The company says the therapeutic will fill an unmet need with a 12-week course of therapy for irritable bowel syndrome.
The more than 30 million Americans with irritable bowel syndrome (IBS) may soon have access to an established form of treatment in a brand-new mode of administration.
MetaMe Health, the prescription digital therapeutics-maker. recently announced a partnership with Indegene to commercialize a new digital therapeutic to treat abdominal pain associated with IBS. The smartphone app has already received authorization from the FDA.
Tim Rudolphi, MBA, the chief executive of metaMe, told Managed Healthcare Executive® that IBS is a good fit for this new type of therapy due to the large patient population.
“IBS is a condition with significant unmet needs for both patients and providers, which insurers (payers) understand,” he said. “Additionally, current drug therapies to treat IBS have side effects that limit utilization and are expensive.”
MetaMe’s prescription therapeutic is called Regulora. It is the first digital treatment to receive FDA authorization for the abdominal pain associated with IBS. Patients who are prescribed the therapeutic are instructed to download an app and use it to self-administer gut-directed hypnotherapy, an established form of treatment that until now had been administered in-person by specialized therapists, the company said.
A 2015 review article published in Alimentary Pharmacology & Therapeutics found a wide range of response rates for gut-directed hypnotherapy, from 24% to 73% in published studies. However, it found that 4 of the 5 studies of long-term use of the therapy found the benefits to be durable over time.
“Research shows that symptoms (of IBS) are mediated by a dysregulation of the sensory and motility signaling between the brain and the gut,” Rudolphi explained. “The bidirectional nervous system pathway between the brain and gut is a major contributor to IBS hypersensitivity and abdominal pain.”
Gut-directed hypnotherapy is designed to resolve the “miscommunication” between the brain and the gut, he said, resulting in reduced pain, normalized visceral sensation and decreased colonic contractions. It is also designed to quell negative thoughts related to IBS.
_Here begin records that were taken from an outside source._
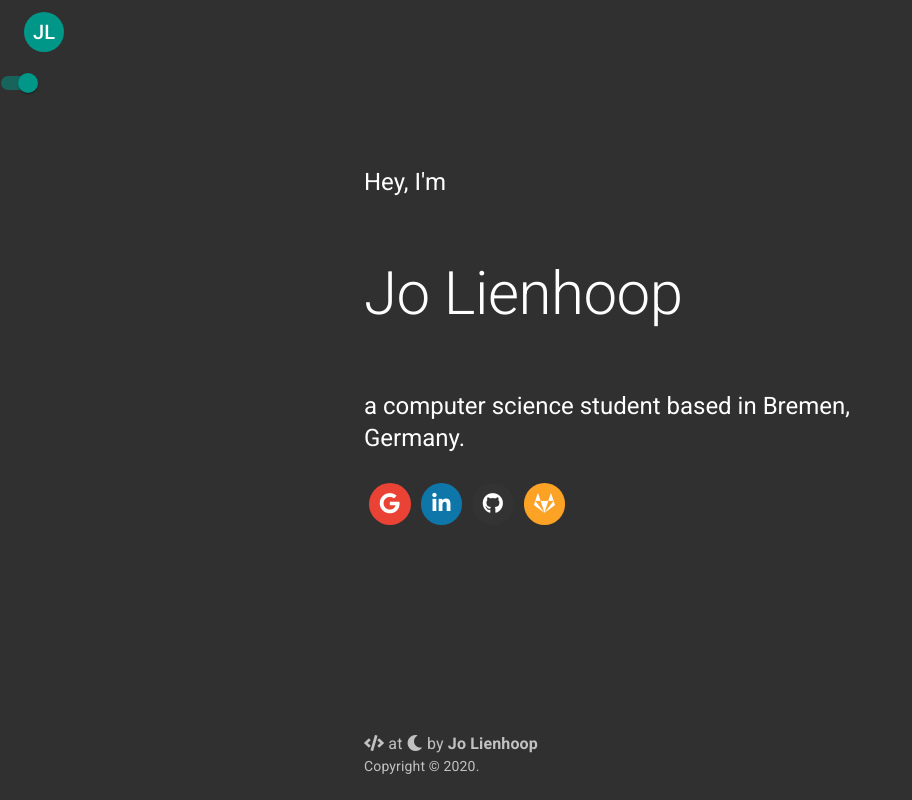
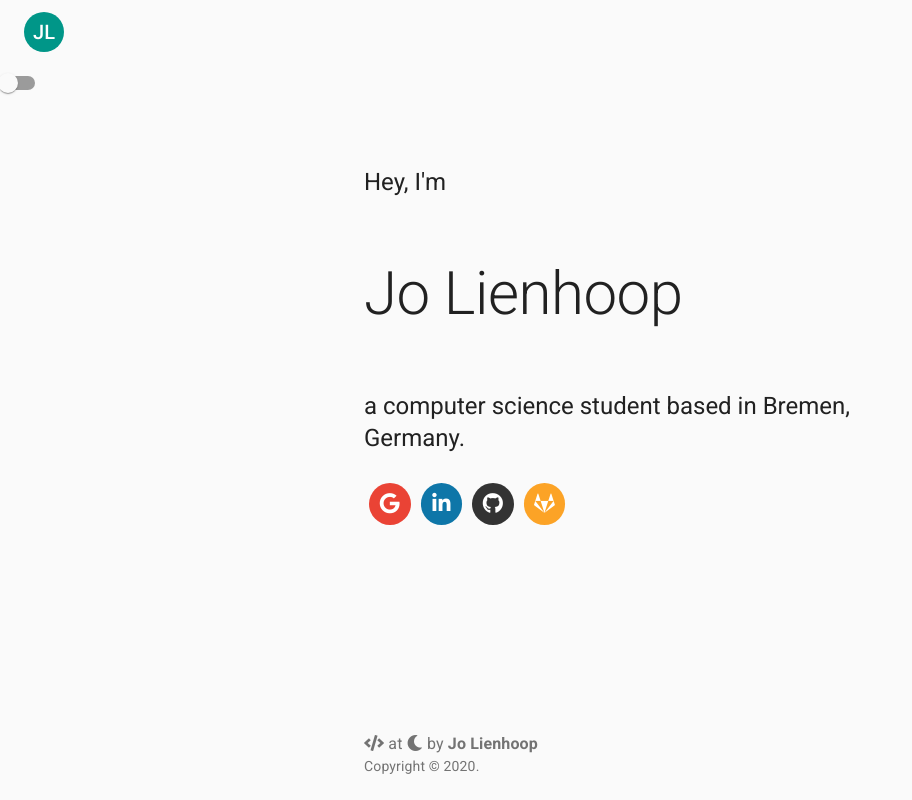
Before and after one commit to JoHoop/personal-website-react, a React (Create React App) app: page / in a window 1280 px wide. Shown: the whole page, without its empty margins (0-912 px from the left). Built offline with nearby package versions, Linux system fonts and the light colour scheme.

Commit message:
Apply preferred theme from local storage

```diff
--- a/src/App.js
+++ b/src/App.js
@@ -1,4 +1,4 @@
-import React, { useState } from "react";
+import React, { useState, useEffect } from "react";
 import { makeStyles } from "@material-ui/core/styles";
 import "./components/NameAnimation.css";
 import { Footer } from "./components/Footer";
@@ -32,7 +32,23 @@ const useStyles = makeStyles((theme) => ({
 export const App = () => {
     const classes = useStyles();
 
-    const [theme, setTheme] = useState("dark");
+    const getInitialMode = () => {
+        const isReturningUser = "dark" in localStorage;
+        const savedMode = JSON.parse(localStorage.getItem("dark"));
+        const userPrefersDark = getPrefColorScheme();
+        if (isReturningUser) {
+            return savedMode;
+        }
+        return !!userPrefersDark;
+    };
+
+    const getPrefColorScheme = () => {
+        if (!window.matchMedia) return;
+
+        return window.matchMedia("(prefers-color-scheme: dark)").matches;
+    };
+
+    const [theme, setTheme] = useState(getInitialMode() ? "dark" : "light");
 
     const toggleTheme = () => {
         if (theme === "light") {
@@ -41,6 +57,10 @@ export const App = () => {
             setTheme("light");
         }
     };
+
+    React.useEffect(() => {
+        localStorage.setItem("dark", JSON.stringify(theme === "dark"));
+    }, [theme]);
 
     return (
         <MuiThemeProvider theme={theme === "light" ? lightTheme : darkTheme}>
```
Rudolphi said the process of prescribing Regulora will look much like the process for any other prescription, except that the pharmacy will dispense an access code, rather than a bottle of pills.
“The physician writes the prescription and sends it off to the pharmacy,” he said. “The pharmacy will adjudicate with insurance, collect payment, and issue the access code. This code will unlock the app for the prescribed period of time,” he said.
In the case of Regulora, a standard course of treatment will be 12 weeks. The Regulora app is downloadable on the Android and Apple app stores, but he said patients will be unable to access it without a valid, nonexpired access code.
While the idea of smartphone-based therapy is convenient for patients, the novelty of the therapeutic class also creates hurdles, such as helping physicians understand the therapy and the technology behind it, and then convincing them to prescribe it.
MetaMe’s partnership with Indegene is designed to help clear those hurdles. Under the multiyear deal, Indegene will leverage its commercialization model toward physician- and patient-education efforts. Indegene also employs machine learning and artificial intelligence to help identify potential patients. In its press release announcing the partnership, MetaMe said the partnership will allow it to focus on developing therapies, while Indegene leads the way on commercialization.
Rudophi said he expects the product to launch later this year. When it does, he said it will likely be paid for with a one-time fee for the entire 12 weeks of therapy. He said he is optimistic payers will see the value of this new type of therapeutic option.
“Payers have been very receptive to this new treatment option in preliminary conversations,” he said.